Posted 23 July 2012 - 11:10 AM

View PostSimown, on 23 July 2012 - 06:47 AM, said:

If I understand you correctly, you want underscore methods, like you overrided __str__.

Look at section 2.4 here: Python __Underscore__ Methods

Edit: Maybe that's not right, you want to override the assignment operator "="? Wouldn't that making assigning to other variables a little tricky?

Edit again, more thinking:

What if you assigned to the matrix in your __init__ method? i.e.:

class Matrix:
  
  def __init__(self, matrix):
    self.N = len(matrix)
    self.M = len(matrix[0]) # assuming they are all the same length, you should probably check
    self.matrix = checkMatrix(matrix)
    
  def checkMatrix(matrix):
    # is it a valid matrix? Checks and validation



Then you can just make a new matrix:

m = Matrix([[1,2,3], [4,5,6], [7,8,9]])


Is there a reason it is full of zeros to begin with?


The zeroes were just a default blank matrix. I guess your way is a better way of doing it. No point in declaring the dimensions separately since you can already do it when defining the matrix.

I'll work more on it tonight.

That hardest part should be coming up with an algorithm to find the inverse and the determinant of the matrix. I think there's a formula for the inverse but I want to come up with the algorithm to find determinants on my own (I love reinventing the wheel) based on what I learned in linear algebra.

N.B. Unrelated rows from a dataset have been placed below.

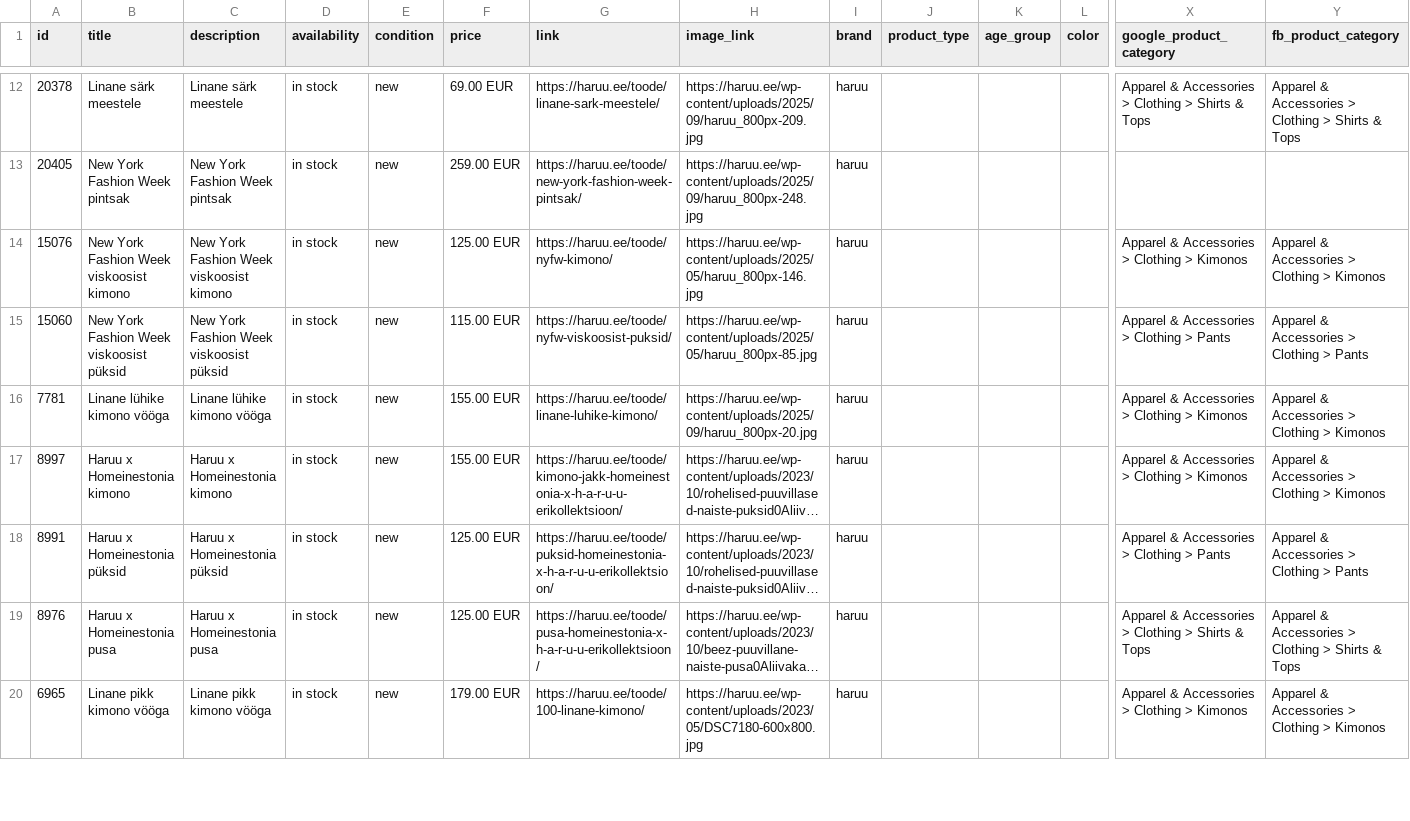
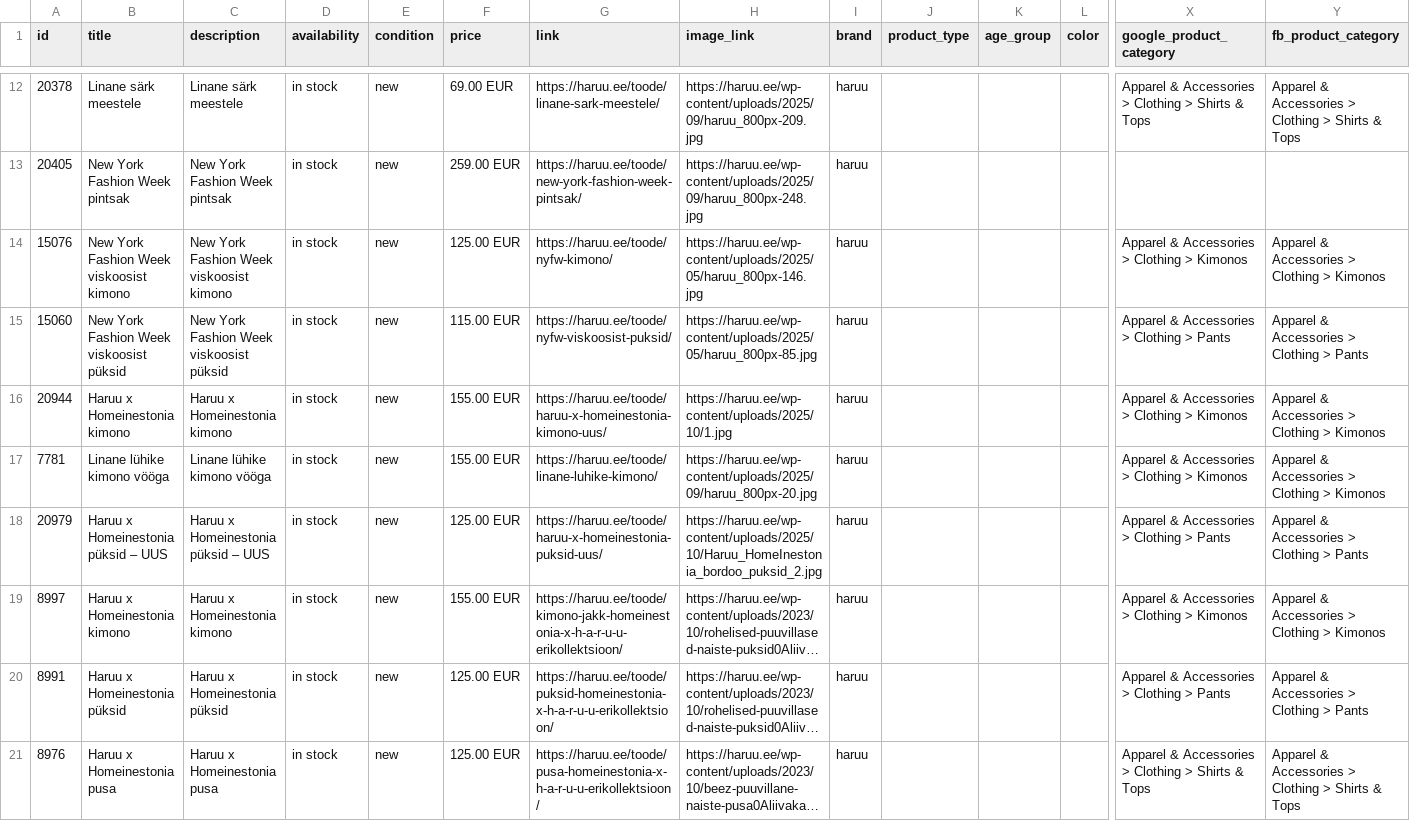
Before and after one commit to tanelneemoja/haruu, a CSV file: products.csv, drawn as a sheet; only a part is shown, gaps mark what is left out; the shorter side is filled out with more unchanged rows; long unchanged cells end in …; rows hold the shown columns only; the diff names each change by its address in the sheet, - before the commit and + after, or states it on an @@ line.

```diff
--- a/products.csv
+++ b/products.csv
+row 16: 20944 | Haruu x Homeinestonia kimono | Haruu x Homeinestonia kimono | in stock | new | 155.00 EUR | https://haruu.ee/toode/haruu-x-homeinestonia-kimono-uus/ | https://haruu.ee/wp-content/uploads/2025/10/1.jpg | haruu |  |  |  | Apparel & Accessories > Clothing > Kimonos | Apparel & Accessories > Clothing > Kimonos
+row 18: 20979 | Haruu x Homeinestonia püksid – UUS | Haruu x Homeinestonia püksid – UUS | in stock | new | 125.00 EUR | https://haruu.ee/toode/haruu-x-homeinestonia-puksid-uus/ | https://haruu.ee/wp-content/uploads/2025/10/Haruu_HomeInestonia_bordoo_puksid_2.jpg | haruu |  |  |  | Apparel & Accessories > Clothing > Pants | Apparel & Accessories > Clothing > Pants
```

This post has been edited by carnivroar: 23 July 2012 - 11:11 AM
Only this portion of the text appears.